Miss Shirley's Brings Decadent Breakfast To Downtown
In movies, people always seem to linger over breakfast. They sidle up to red leather and chrome stools for coffee and a newspaper in the local diner or share morning after lattes and muffins with tousled hair and shy grins in the corner cafe. No heart-healthy oatmeal or cereal on the run for these folks. No burnt bagels, jammy yogurt, or overripe bananas either. While breakfast at the new Miss Shirley's Café (750 E. Pratt St.,  528-5373) in the sunny southeast corner of the Constellation Energy building might not make you feel like a film character, it will certainly give you ample opportunity to eat like one.
As one of my dining companions pointed out, there are some restaurants that have only a couple things on the menu you'd want try. Miss Shirley's is not one of those places. You like eggs? You can have 'em poached, on a biscuit, with sausage gravy and chicken; deviled, with jumbo lump crabmeat; fried, in a sandwich, with fried green tomatoes and bacon; in an omelet, with andouille sausage or feta cheese and black olives or smoked salmon. Are you, like me, more of a carb hound? Try waffles or pancakes made with corn or buckwheat, baked with apples or dotted with chocolate, blueberries, or bananas. At Miss Shirley's French toast is an orgy of cream and mascarpone cheese, coconut, and more (!) bananas (sautéed this time), and oatmeal is never dreary, but gussied up with the likes of brown sugar, pecans, and heavy cream. Even yogurt gets transformed into a "breakfast banana split" with a sprinkle of house-made granola overtop a garnish of fresh fruit.
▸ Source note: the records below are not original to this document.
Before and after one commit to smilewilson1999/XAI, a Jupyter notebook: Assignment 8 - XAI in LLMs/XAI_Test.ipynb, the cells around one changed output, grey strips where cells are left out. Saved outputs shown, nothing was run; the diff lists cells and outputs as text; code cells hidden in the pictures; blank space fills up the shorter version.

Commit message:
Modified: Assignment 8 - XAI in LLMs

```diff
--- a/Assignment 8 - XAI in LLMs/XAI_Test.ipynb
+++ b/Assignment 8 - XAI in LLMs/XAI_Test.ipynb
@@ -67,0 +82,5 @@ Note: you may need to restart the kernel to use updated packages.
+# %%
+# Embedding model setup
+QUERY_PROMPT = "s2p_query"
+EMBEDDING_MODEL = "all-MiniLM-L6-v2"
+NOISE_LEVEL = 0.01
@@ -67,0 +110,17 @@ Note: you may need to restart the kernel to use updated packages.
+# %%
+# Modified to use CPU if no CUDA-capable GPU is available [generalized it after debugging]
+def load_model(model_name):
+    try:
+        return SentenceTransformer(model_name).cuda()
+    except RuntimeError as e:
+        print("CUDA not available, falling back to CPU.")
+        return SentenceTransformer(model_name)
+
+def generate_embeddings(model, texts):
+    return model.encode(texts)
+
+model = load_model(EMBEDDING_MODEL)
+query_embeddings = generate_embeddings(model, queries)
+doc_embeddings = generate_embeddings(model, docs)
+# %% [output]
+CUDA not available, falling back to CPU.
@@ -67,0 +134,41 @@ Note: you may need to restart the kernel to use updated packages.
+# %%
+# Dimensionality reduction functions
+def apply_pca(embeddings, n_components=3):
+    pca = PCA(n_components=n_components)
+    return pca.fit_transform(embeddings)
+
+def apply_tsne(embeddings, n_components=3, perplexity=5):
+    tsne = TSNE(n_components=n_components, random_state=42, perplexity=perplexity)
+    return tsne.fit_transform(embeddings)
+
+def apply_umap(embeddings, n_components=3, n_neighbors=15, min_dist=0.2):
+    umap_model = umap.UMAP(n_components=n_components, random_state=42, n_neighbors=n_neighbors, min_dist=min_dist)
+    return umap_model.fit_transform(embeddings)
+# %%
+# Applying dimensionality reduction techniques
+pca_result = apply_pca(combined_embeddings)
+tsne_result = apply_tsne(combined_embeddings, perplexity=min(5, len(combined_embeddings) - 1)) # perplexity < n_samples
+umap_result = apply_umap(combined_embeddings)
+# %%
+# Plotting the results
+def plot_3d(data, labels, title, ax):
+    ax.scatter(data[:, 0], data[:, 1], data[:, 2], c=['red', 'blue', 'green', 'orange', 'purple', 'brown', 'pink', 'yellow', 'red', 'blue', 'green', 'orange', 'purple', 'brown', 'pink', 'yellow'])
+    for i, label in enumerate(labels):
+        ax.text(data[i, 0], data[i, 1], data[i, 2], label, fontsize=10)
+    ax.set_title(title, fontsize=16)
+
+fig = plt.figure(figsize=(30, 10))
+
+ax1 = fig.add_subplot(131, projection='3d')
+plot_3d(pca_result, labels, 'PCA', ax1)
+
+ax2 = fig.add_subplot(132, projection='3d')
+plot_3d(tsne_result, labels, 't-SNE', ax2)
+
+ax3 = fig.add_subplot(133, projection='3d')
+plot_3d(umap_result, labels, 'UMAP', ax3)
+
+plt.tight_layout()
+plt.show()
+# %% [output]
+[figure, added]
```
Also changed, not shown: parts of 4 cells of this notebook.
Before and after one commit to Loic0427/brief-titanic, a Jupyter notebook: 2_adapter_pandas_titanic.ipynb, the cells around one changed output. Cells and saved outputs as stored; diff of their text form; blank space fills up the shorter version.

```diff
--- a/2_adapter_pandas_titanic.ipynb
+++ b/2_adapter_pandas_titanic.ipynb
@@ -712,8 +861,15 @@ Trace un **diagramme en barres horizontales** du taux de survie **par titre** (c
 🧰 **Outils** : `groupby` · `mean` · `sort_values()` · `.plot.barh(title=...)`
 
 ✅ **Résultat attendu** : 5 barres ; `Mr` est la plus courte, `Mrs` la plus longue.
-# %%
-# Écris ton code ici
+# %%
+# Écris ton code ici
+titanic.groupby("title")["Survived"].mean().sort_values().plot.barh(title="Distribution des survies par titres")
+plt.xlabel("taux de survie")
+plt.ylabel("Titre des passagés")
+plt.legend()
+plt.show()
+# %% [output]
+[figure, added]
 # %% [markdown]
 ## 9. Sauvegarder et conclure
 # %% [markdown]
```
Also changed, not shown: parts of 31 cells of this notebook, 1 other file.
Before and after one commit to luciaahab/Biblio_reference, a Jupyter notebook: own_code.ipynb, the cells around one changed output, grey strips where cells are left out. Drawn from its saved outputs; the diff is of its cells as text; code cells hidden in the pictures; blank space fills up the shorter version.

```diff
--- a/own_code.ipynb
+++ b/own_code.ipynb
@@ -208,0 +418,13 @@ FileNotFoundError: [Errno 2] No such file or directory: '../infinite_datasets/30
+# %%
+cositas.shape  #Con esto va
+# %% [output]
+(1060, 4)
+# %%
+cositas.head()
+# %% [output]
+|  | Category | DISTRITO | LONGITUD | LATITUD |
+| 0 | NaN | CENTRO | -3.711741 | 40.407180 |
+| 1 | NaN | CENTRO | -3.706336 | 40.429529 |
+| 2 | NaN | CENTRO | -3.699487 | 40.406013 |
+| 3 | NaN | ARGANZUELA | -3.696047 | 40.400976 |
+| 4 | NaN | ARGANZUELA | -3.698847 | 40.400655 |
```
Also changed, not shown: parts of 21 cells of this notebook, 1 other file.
All of this doesn't come cheaply, and there are some who will complain, rightly, that a breakfast at Miss Shirley's is unusually expensive. But just as one ought not to eat scrapple or shredded potato and onion hash browns every day, one could carefully pick through Miss Shirley's offerings for less expensive and less extravagant options, like breakfast turkey sausage ($2.99) or a bagel with cream cheese ($2.99), though even those options aren't bargains.
But really, if you're out for breakfast, shouldn't you treat yourself, say with an order of sweet homestyle corn cakes ($3.99), so light they're almost frothy? (These same corn cakes take the place of an English muffin as the cushion for poached eggs napped in hollandaise sauce a la Benedict [$10.99], the most elegant of breakfasts.) Or order with abandon a cone of crispy sweet potato fries ($4.25), deep orange batons hot from the kitchen and served with a tangy mango ketchup and a creamy yellow citrus aioli? (The answer to both questions is yes.)
For those who can't decide, benne seed chicken 'n' waffles ($12.99) bridges the divide between breakfast and lunch (available after 11:30 a.m.), and though Miss Shirley's version is modified somewhat from its soul food origins, substituting boneless chicken breast pieces for wings and adding cheddar and green onion to the waffles, the result is still a savory comfort-food pleasure. The restaurant also updates the classic club sandwich with a Cape Cod version (market price) boasting layers of sliced lobster, avocado, and bacon, spread with Old Bay remoulade. It's a tasty combo, but if pressed, I'm not sure I would have identified the lobster, which gets overwhelmed by the fine bacon and Old Bay.
Only the Southern slammer ($7.99), fried green tomatoes, bacon, avocado, cheddar, and egg on pumpernickel, fell short. "I got the loser meal," the diner who ordered it lamented. The problem was greasiness, a result of too much butter, bacon, and fried egg. The mascarpone, cream, and chive-spiked savory grits ($4.99) ordered as a side, however, went a long way to make amends, as did the superb service handled by a veteran who kept cups full of warm drinks, offered welcome suggestions, and overall, let his customers set the pace of the meal.
Miss Shirley's downtown location mimics the same warm brown, red, and gold tones of the Alonso-ville location, but because the space is smaller, the whole room feels cozier, and two sides of wraparound windows fill the room with light. And while our server confided that the restaurant still wasn't too busy for weekday breakfast, by 1:00, the room was bustling with lunch business. I'm also betting that once the weather warms and the restaurant starts offering breakfast on the weekends (scheduled tentatively for April 2009), the place will be packed. It should be.